* TASK BRIEF
Leave out the pictures and repeat the data exactly.

* PROVIDED DATA
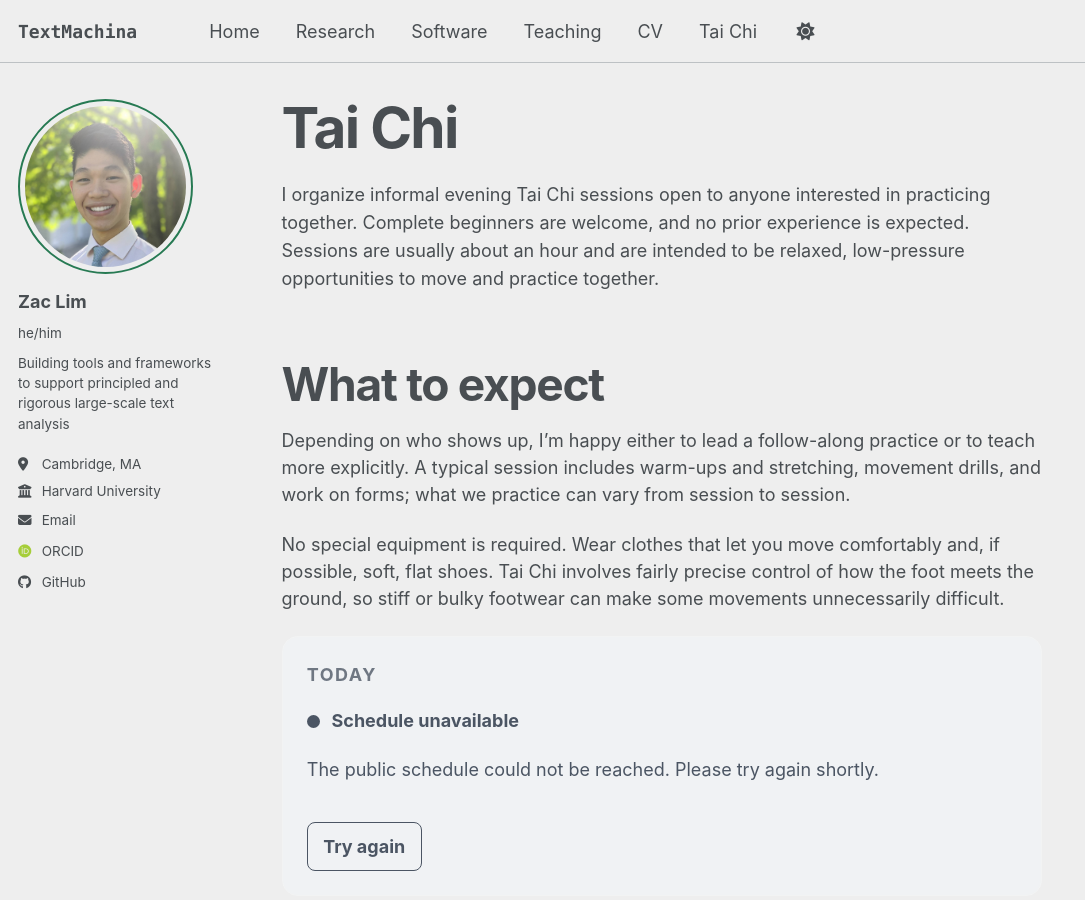
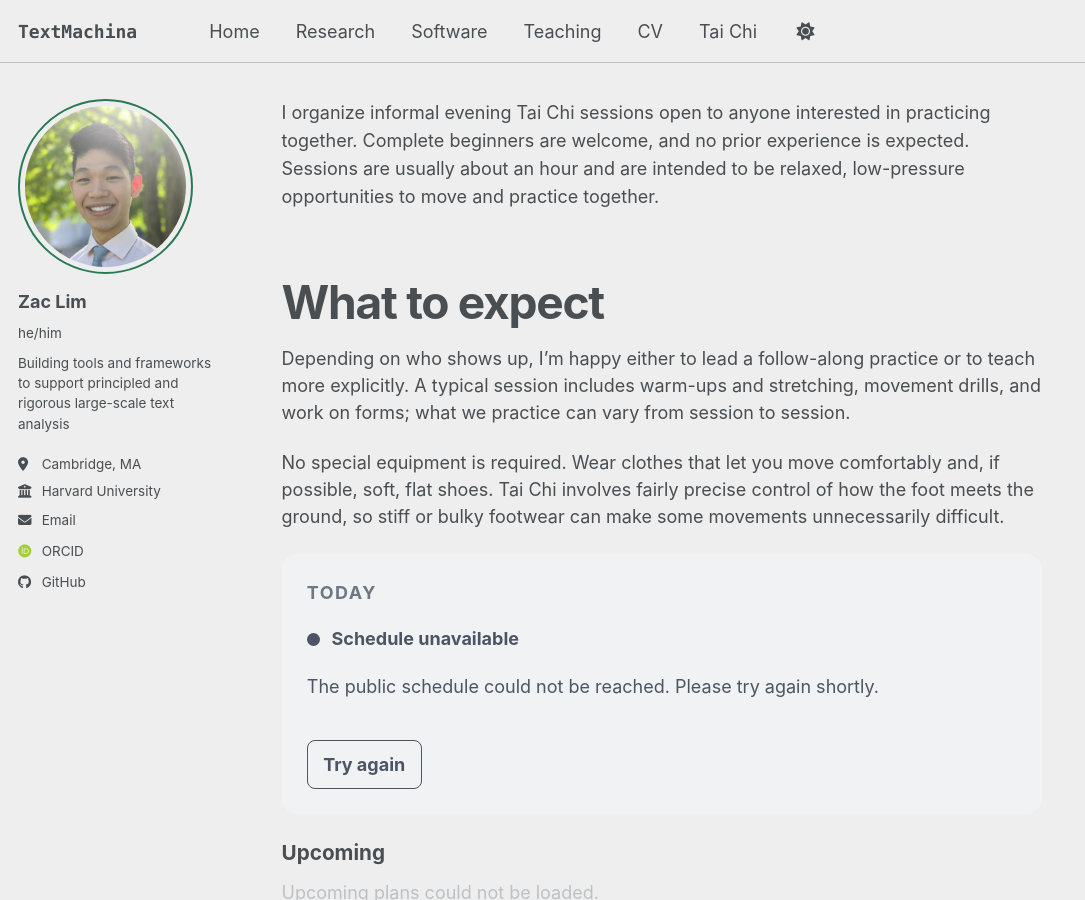
Before and after one commit to zacthinks/zacthinks.github.io, a Jekyll site: the page built from _pages/tai-chi.md, in a window 1280 px wide and 900 px high. Shown: the whole window, without its empty margins (0-1085 px from the left). Built offline with Jekyll 4.4.1, drawn with Linux system fonts in a browser that asks for light colours; some web fonts are replaced; a script bundle is joined from its source files by our own code; library files that are not in the unit come from our copies.

Commit message:
Hide redundant destination page titles

```diff
--- a/_layouts/single.html
+++ b/_layouts/single.html
@@ -26,7 +26,11 @@ layout: default
     <div class="page__inner-wrap">
       {% unless page.header.overlay_color or page.header.overlay_image %}
         <header>
-          {% if page.title %}<h1 class="page__title" itemprop="headline">{{ page.title | markdownify | remove: "<p>" | remove: "</p>" }}</h1>{% endif %}
+          {% assign hide_destination_title = false %}
+          {% if page.url == "/research/" or page.url == "/software/" or page.url == "/teaching/" or page.url == "/cv/" or page.url == "/tai-chi/" or page.url == "/teal/" or page.url == "/geco/" %}
+            {% assign hide_destination_title = true %}
+          {% endif %}
+          {% unless hide_destination_title %}{% if page.title %}<h1 class="page__title" itemprop="headline">{{ page.title | markdownify | remove: "<p>" | remove: "</p>" }}</h1>{% endif %}{% endunless %}
           {% if page.read_time %}
             <p class="page__meta"><i class="fa fa-clock" aria-hidden="true"></i> {% include read-time.html %}</p>
           {% endif %}
```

* RESPONSE FOR THIS EXERCISE
Before and after one commit to zacthinks/zacthinks.github.io, a Jekyll site: the page built from _pages/tai-chi.md, in a window 1280 px wide and 900 px high. Shown: the whole window, without its empty margins (0-1085 px from the left). Built offline with Jekyll 4.4.1, drawn with Linux system fonts in a browser that asks for light colours; some web fonts are replaced; a script bundle is joined from its source files by our own code; library files that are not in the unit come from our copies.

Commit message:
Hide redundant destination page titles

```diff
--- a/_layouts/single.html
+++ b/_layouts/single.html
@@ -26,7 +26,11 @@ layout: default
     <div class="page__inner-wrap">
       {% unless page.header.overlay_color or page.header.overlay_image %}
         <header>
-          {% if page.title %}<h1 class="page__title" itemprop="headline">{{ page.title | markdownify | remove: "<p>" | remove: "</p>" }}</h1>{% endif %}
+          {% assign hide_destination_title = false %}
+          {% if page.url == "/research/" or page.url == "/software/" or page.url == "/teaching/" or page.url == "/cv/" or page.url == "/tai-chi/" or page.url == "/teal/" or page.url == "/geco/" %}
+            {% assign hide_destination_title = true %}
+          {% endif %}
+          {% unless hide_destination_title %}{% if page.title %}<h1 class="page__title" itemprop="headline">{{ page.title | markdownify | remove: "<p>" | remove: "</p>" }}</h1>{% endif %}{% endunless %}
           {% if page.read_time %}
             <p class="page__meta"><i class="fa fa-clock" aria-hidden="true"></i> {% include read-time.html %}</p>
           {% endif %}
```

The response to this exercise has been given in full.